TWO top national awards have been collected by NHS Forth Valley staff last month for pioneering work in dermatology and cancer care.

The accolades were scooped by Dr Colin Morton, who was part of a team who were rewarded for a digital dermatology breakthrough, and Macmillan nurse consultant Sandra Campbell who received a lifetime achievement award.

Dedicated nurse Sandra, who has just retired from her post at the end of November, received the President of the UK Oncology Nursing Society (UKONS) Lifetime Achievement Award for dedication to cancer and palliative care nursing which was presented at a virtual conference.

She said: "I was on the UKONS Board for six years from 2014 and stepped down only last year so was very surprised by this award.

"I was honoured and very proud to be a board member representing Scotland and also to receive the president's award."

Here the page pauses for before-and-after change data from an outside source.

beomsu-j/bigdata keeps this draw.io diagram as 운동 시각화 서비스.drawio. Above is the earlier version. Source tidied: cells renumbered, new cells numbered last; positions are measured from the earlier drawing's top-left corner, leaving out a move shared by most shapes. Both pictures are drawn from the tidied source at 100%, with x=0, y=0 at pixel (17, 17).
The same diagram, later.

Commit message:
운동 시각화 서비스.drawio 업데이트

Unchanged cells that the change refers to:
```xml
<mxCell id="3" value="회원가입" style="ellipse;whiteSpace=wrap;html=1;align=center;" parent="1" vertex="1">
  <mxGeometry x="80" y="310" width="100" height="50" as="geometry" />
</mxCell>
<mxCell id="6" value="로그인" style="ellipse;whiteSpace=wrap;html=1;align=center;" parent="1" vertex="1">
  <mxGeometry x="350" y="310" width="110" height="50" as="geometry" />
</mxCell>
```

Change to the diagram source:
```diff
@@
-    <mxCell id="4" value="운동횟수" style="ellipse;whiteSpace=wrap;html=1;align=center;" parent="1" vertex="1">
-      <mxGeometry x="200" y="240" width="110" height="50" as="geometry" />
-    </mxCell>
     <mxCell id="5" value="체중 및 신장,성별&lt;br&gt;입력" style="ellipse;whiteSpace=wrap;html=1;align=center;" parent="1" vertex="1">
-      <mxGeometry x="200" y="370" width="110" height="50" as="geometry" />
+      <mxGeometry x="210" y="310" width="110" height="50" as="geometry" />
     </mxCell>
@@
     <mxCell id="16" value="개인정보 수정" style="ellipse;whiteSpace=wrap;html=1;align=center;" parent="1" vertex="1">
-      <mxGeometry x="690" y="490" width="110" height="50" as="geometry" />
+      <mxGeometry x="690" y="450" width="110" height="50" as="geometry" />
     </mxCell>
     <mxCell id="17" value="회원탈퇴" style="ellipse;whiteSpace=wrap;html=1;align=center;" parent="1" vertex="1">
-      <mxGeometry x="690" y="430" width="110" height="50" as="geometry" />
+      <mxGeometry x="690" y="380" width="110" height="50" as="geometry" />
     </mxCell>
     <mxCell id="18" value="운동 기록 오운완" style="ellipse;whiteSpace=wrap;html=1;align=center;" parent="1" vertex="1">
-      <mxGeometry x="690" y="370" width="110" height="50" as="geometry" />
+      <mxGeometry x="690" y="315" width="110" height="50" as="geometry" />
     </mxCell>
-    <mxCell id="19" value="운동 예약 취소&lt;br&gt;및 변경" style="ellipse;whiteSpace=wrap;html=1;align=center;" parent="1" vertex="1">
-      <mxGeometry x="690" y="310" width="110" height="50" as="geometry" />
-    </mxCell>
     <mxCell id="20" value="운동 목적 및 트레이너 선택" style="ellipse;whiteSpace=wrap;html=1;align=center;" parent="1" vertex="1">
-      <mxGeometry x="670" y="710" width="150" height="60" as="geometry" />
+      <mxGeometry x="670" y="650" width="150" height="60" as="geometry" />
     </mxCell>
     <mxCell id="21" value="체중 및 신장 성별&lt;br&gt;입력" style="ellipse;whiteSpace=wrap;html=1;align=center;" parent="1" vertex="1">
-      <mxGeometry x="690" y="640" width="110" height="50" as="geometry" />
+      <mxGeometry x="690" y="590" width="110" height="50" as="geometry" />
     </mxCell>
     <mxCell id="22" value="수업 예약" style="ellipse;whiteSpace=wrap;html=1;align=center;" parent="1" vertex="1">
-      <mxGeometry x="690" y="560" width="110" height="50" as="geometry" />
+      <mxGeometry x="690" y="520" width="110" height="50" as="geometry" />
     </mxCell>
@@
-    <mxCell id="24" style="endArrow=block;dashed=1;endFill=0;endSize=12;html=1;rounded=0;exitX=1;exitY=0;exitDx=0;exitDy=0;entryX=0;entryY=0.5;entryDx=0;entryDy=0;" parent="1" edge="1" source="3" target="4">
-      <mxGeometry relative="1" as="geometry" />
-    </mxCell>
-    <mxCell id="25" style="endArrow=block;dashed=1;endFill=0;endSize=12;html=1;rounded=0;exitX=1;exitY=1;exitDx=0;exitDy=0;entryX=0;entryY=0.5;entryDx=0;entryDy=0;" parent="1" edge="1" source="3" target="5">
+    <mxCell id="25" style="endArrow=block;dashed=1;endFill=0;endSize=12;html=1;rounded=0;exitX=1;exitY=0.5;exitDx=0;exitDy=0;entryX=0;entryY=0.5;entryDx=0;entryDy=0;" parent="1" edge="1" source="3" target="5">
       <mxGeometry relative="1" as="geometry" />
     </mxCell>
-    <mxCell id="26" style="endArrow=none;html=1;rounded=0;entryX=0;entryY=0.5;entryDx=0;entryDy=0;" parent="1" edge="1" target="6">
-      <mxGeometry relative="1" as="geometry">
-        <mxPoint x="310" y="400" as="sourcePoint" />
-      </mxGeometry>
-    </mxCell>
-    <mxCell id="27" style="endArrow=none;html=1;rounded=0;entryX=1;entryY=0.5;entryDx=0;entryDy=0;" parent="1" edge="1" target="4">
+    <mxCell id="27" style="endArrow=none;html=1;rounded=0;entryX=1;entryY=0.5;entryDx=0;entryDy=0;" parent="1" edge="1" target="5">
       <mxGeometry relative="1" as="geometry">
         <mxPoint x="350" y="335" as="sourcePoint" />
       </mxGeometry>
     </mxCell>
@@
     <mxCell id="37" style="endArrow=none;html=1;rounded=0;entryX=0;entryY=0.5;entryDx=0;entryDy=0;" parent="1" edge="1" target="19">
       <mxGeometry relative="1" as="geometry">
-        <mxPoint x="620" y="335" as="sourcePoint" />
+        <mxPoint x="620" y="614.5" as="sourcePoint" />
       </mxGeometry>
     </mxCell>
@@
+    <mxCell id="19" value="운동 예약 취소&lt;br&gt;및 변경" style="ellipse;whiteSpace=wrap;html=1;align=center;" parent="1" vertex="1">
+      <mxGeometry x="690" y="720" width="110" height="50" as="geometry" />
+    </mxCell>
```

Sandra, who has taken home many awards over the years, added: "I have had a fantastic nursing career, mostly spent in NHS Forth Valley, and I have worked with so many amazing people but this last year has been the saddest for me with the impact of Covid-19.

"I am in awe of the human spirit but this pandemic has been a tragedy for many beyond belief."

While Sandra has retired from her post, she will continue to support bereavement work in the area.

Meanwhile, Dr Morton and colleagues won the Health Service Journal Digitising Patient Services Initiative Award.

They developed a smartphone application which allows patients to send images of moles and other skin concerns which are then reviewed by a clinician who can arrange for further tests or treatment, if required, and arrange a follow up virtual appointment.

Using the app is often more convenient for patients, removing the need to travel for appointments.

An initial assessment of the app involved more than 50 patients over a three month period and this increased tenfold at the beginning of the pandemic.

Dr Morton said: "This award should be widely shared given the many individuals who have contributed to the development of the app.

"It is evidence of what can be achieved working together, with strong management support, to deliver innovative practice for our patients."

The award is shared between NHS FV, Greater Glasgow and Clyde as well as Grampian health boards along with Storm ID, Modernising Patient Pathways Programme, NHS National Services Scotland and NHS Education for Scotland.

Elsewhere and in addition to the national awards, NHS FV community learning disability charge nurse Craig Bell has celebrated becoming a Queen's Nurse after completing a nine month development programme.

He was one of 29 community nurses from across Scotland who were nominated for the programme, having demonstrated high quality and compassionate care.